TRY IT => Read the records below and copy each line that contains "string".

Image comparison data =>
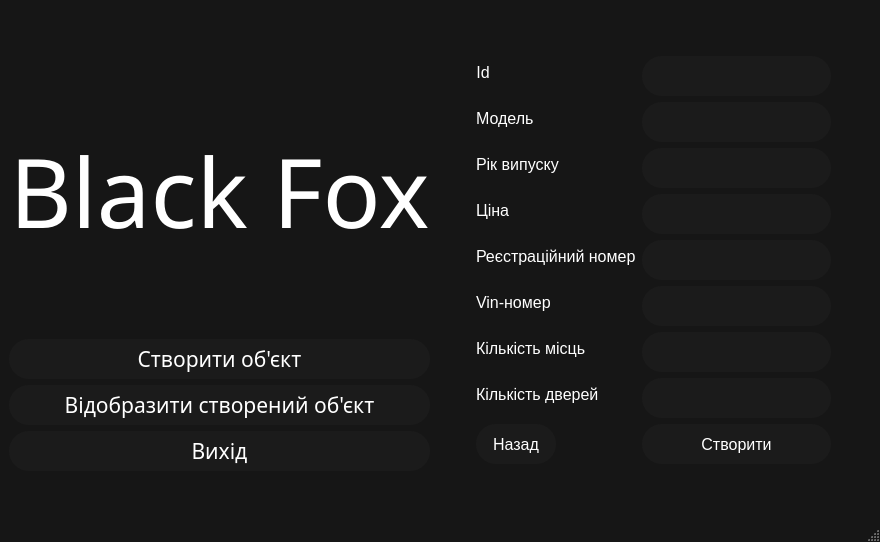
Old version of the form SDI/PR9Qt/mainwindow.ui in the repository Lekantrop-gd/OOP_practice.
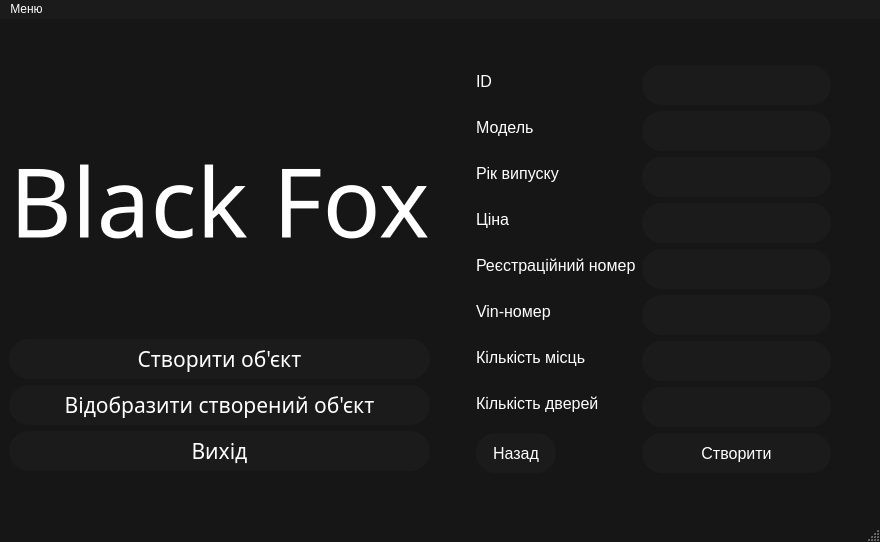
New version of the form.

```diff
--- a/SDI/PR9Qt/mainwindow.ui
+++ b/SDI/PR9Qt/mainwindow.ui
@@ -250,7 +250,7 @@
 }</string>
         </property>
         <property name="text">
-         <string>Id</string>
+         <string>ID</string>
         </property>
         <property name="alignment">
          <set>Qt::AlignCenter</set>
@@ -689,6 +689,21 @@
      <height>21</height>
     </rect>
    </property>
+   <property name="styleSheet">
+    <string notr="true">QMenuBar {
+	color: #FFF;
+	background-color: rgb(27, 27, 27);
+}</string>
+   </property>
+   <widget class="QMenu" name="menuMenu">
+    <property name="title">
+     <string>Меню</string>
+    </property>
+    <addaction name="action"/>
+    <addaction name="action_2"/>
+    <addaction name="action_3"/>
+   </widget>
+   <addaction name="menuMenu"/>
   </widget>
   <widget class="QStatusBar" name="statusbar"/>
  </widget>
```
Left out of the diff: 15 changed lines with no effect on the pictures.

ANSWER BOX =>
 }</string>
-         <string>Id</string>
+         <string>ID</string>
+    <string notr="true">QMenuBar {
+}</string>
+     <string>Меню</string>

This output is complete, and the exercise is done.